When team members feel controlled or unsupported, they begin to look out for themselves and their own reputation, or to secure their place in the team or to look for a way out of the team!  Staff look to secure as much power as they can in order to feel  safe and in control.  But the point isn’t to win back or retain power, but to use power productively in fulfilling the teams purpose. The role of the manager is clearly crucial in this respect. The truth is that the manager exists to empower the team to get the job done and the job gets done when the team are empowered to do their job!  

The inappropriate use of our personal power - or the failure to use our personal power effectively leads to in-fighting within the team or being afraid of the team where the team forms a clique with you on the outside. When power is viewed and handled as a means of manipulation and control rather than empowerment and release, we end up in a mess of broken relationships, mixed motives, misunderstandings and missed opportunities.

Of course, there are times when the power of authority means that discipline and sanctions need to be applied, but the greatest use of power is to use it with gentle firmness, serving others into being the best expression of who they are capable of becoming.  It is the firm yet gentle use of power which creates the climate in which others feel safe to express the best of themselves. When we do this, the team looks good and so do we by association - we are the team leader after all!  We use our power to leverage their power in fulfilment of the bigger purpose or vision.

When you know how to empower yourself, and when you know how to empower your team, and you do it - then your team becomes a powerhouse of focused action, harmonious relationships, productivity and purpose fulfilment.  When we remember that we all have personal power, regardless of whether we have a position of power or not, we can maintain our self respect and use our personal power to get the job done and also harness the use of our power to put the values of the team and the business into practice.  

When we set appropriate boundaries for our own self respect and also determine not to use our power to devalue others in the team, we find our voice and release the voice of others.
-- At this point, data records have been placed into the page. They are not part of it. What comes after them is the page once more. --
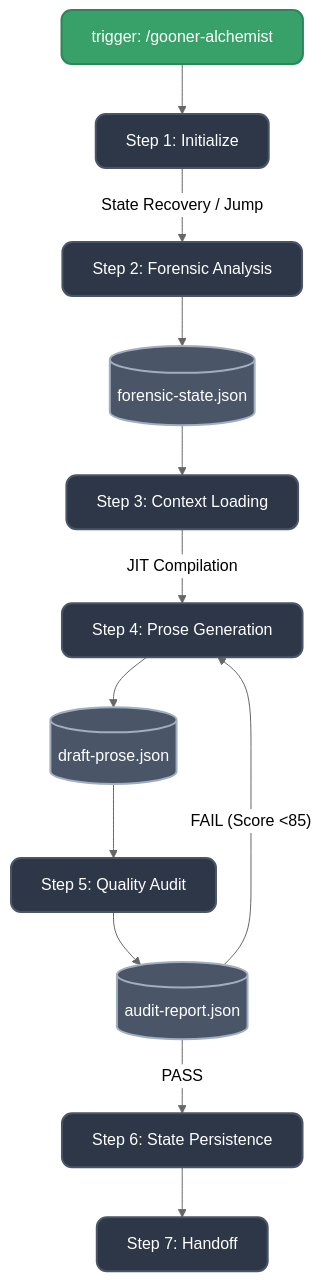
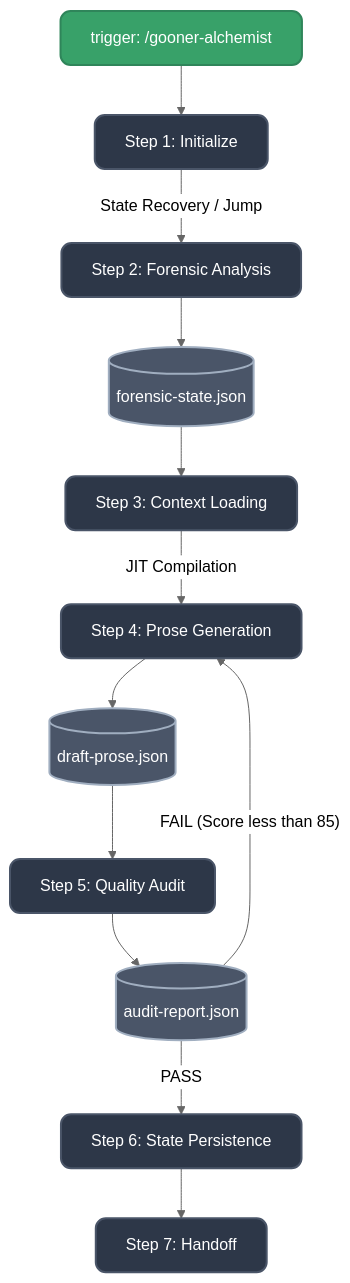
Before and after one commit to datdang-dev/light-novel-development: the diagram in studio/docs/ARCHITECTURE.md, drawn with Mermaid (neutral theme). The commit also changed other lines of this file and 34 other files, not shown here.

````diff
--- a/studio/docs/ARCHITECTURE.md
+++ b/studio/docs/ARCHITECTURE.md
@@ -49,23 +86,23 @@
 ```mermaid
 graph TD
     classDef step fill:#2d3748,stroke:#4a5568,color:#fff,stroke-width:2px,rx:10px
     classDef db fill:#4a5568,stroke:#a0aec0,color:#fff,stroke-width:2px,rx:10px
     classDef start fill:#38a169,stroke:#2f855a,color:#fff,stroke-width:2px,rx:10px
     
-    Start[trigger: /gooner-alchemist]:::start --> S1[Step 1: Initialize]:::step
-    S1 -- State Recovery / Jump --> S2[Step 2: Forensic Analysis]:::step
+    Start["trigger: /gooner-alchemist"]:::start --> S1["Step 1: Initialize"]:::step
+    S1 -- State Recovery / Jump --> S2["Step 2: Forensic Analysis"]:::step
     
-    S2 --> FORENSIC_JSON[(forensic-state.json)]:::db
-    FORENSIC_JSON --> S3[Step 3: Context Loading]:::step
+    S2 --> FORENSIC_JSON[("forensic-state.json")]:::db
+    FORENSIC_JSON --> S3["Step 3: Context Loading"]:::step
     
-    S3 -- JIT Compilation --> S4[Step 4: Prose Generation]:::step
-    S4 --> PROSE_JSON[(draft-prose.json)]:::db
+    S3 -- JIT Compilation --> S4["Step 4: Prose Generation"]:::step
+    S4 --> PROSE_JSON[("draft-prose.json")]:::db
     
-    PROSE_JSON --> S5[Step 5: Quality Audit]:::step
-    S5 --> AUDIT_JSON[(audit-report.json)]:::db
+    PROSE_JSON --> S5["Step 5: Quality Audit"]:::step
+    S5 --> AUDIT_JSON[("audit-report.json")]:::db
     
-    AUDIT_JSON -- PASS --> S6[Step 6: State Persistence]:::step
-    AUDIT_JSON -- FAIL (Score <85) --> S4
+    AUDIT_JSON -- PASS --> S6["Step 6: State Persistence"]:::step
+    AUDIT_JSON -- "FAIL (Score less than 85)" --> S4
     
-    S6 --> S7[Step 7: Handoff]:::step
+    S6 --> S7["Step 7: Handoff"]:::step
 ```
````
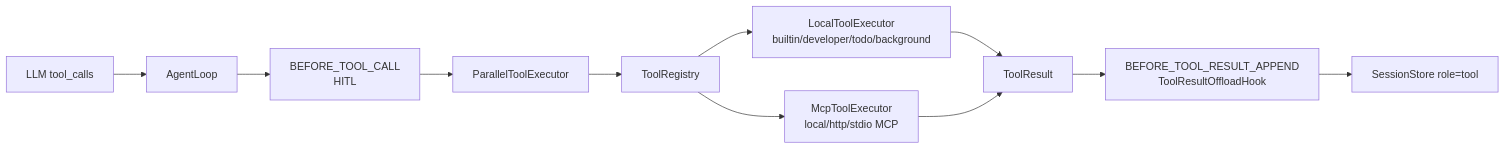
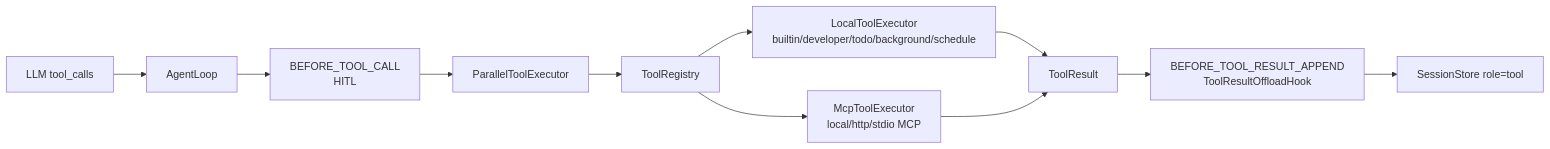
One commit to yangzhb-cn/aster changed the third of 6 diagrams in docs/ai-readme/generated/architecture.md. Above: the diagram before and after it, drawn with Mermaid. The commit also changed other lines of this file and 42 other files, not shown here.

````diff
--- a/docs/ai-readme/generated/architecture.md
+++ b/docs/ai-readme/generated/architecture.md
@@ -92,13 +96,13 @@
 ```mermaid
 flowchart LR
     LLM["LLM tool_calls"] --> Loop["AgentLoop"]
     Loop --> Approval["BEFORE_TOOL_CALL\nHITL"]
     Approval --> Executor["ParallelToolExecutor"]
     Executor --> Registry["ToolRegistry"]
-    Registry --> Local["LocalToolExecutor\nbuiltin/developer/todo/background"]
+    Registry --> Local["LocalToolExecutor\nbuiltin/developer/todo/background/schedule"]
     Registry --> MCP["McpToolExecutor\nlocal/http/stdio MCP"]
     Local --> Result["ToolResult"]
     MCP --> Result
     Result --> Offload["BEFORE_TOOL_RESULT_APPEND\nToolResultOffloadHook"]
     Offload --> Session["SessionStore role=tool"]
 ```
````
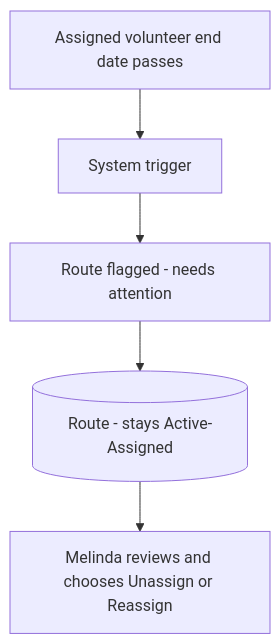
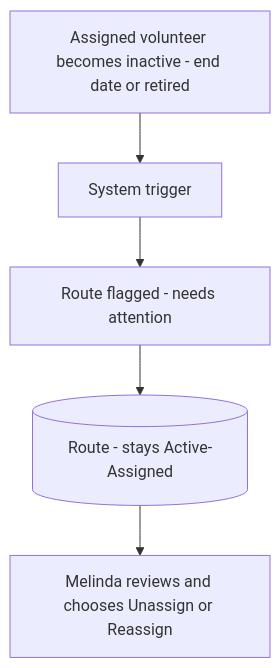
One commit to uwblueprint/beach-metro changed the seventh of 10 diagrams in docs/route_management_flow_v2.md. Above: the diagram before and after it, drawn with Mermaid. The commit also changed other lines of this file, not shown here.

````diff
--- a/docs/route_management_flow_v2.md
+++ b/docs/route_management_flow_v2.md
@@ -221,7 +221,7 @@
 ```mermaid
 flowchart TD
-    Trigger[Assigned volunteer end date passes] --> System[System trigger]
+    Trigger[Assigned volunteer becomes inactive - end date or retired] --> System[System trigger]
     System --> Flag[Route flagged - needs attention]
     Flag --> Stays[(Route - stays Active-Assigned)]
     Stays --> Decide[Melinda reviews and chooses Unassign or Reassign]
 ```
````
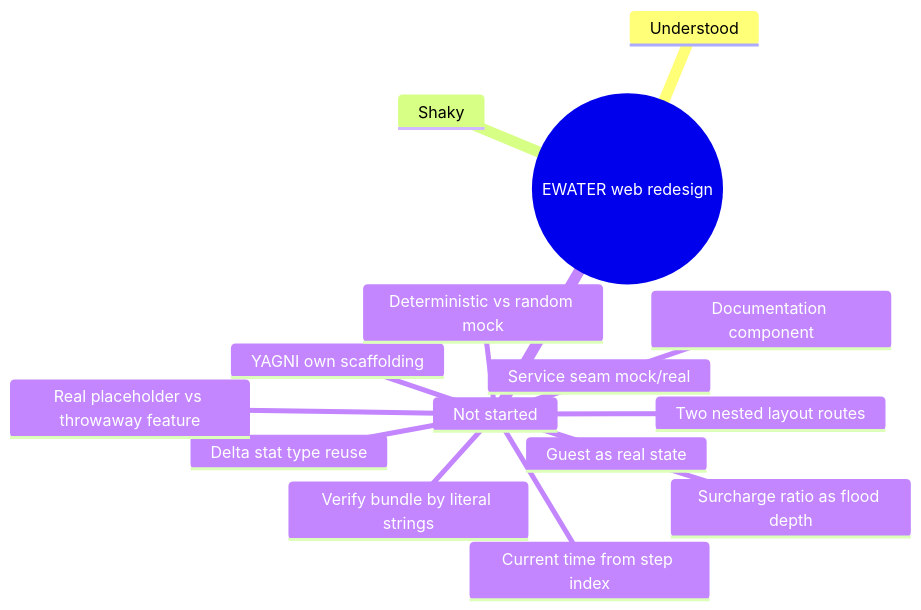
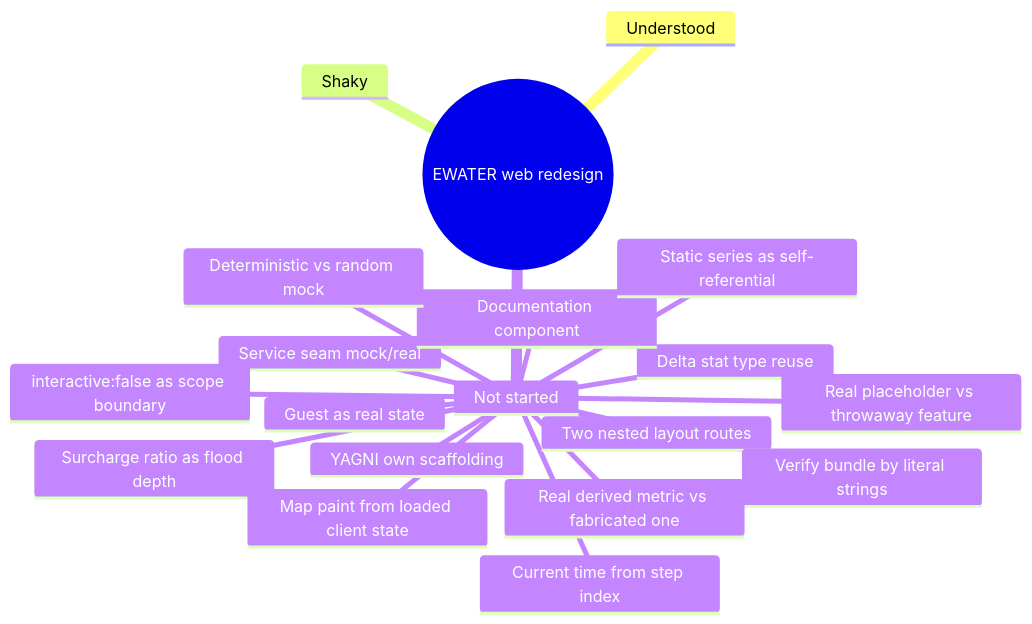
Before and after one commit to Phonghigh/EWATER: the diagram in docs/LEARNING_LOG.md, drawn with Mermaid. The commit also changed other lines of this file and 21 other files, not shown here.

````diff
--- a/docs/LEARNING_LOG.md
+++ b/docs/LEARNING_LOG.md
@@ -30,18 +34,22 @@
 ```mermaid
 mindmap
   root((EWATER web redesign))
     Understood
     Shaky
     Not started
       Delta stat type reuse
       Service seam mock/real
       Guest as real state
       Documentation component
       Two nested layout routes
       YAGNI own scaffolding
       Verify bundle by literal strings
       Surcharge ratio as flood depth
       Deterministic vs random mock
       Current time from step index
       Real placeholder vs throwaway feature
+      interactive:false as scope boundary
+      Map paint from loaded client state
+      Static series as self-referential
+      Real derived metric vs fabricated one
 ```
````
When we release our power sustainably and effectively, when we recognise if people are being served and empowered, or dominated and dis-empowered, built up or torn down, released or controlled and when we determine to release our power in a creative non destructive manner - then we have chosen to live to a higher standard - we have chosen to set the culture which - actually - everyone wants to live within!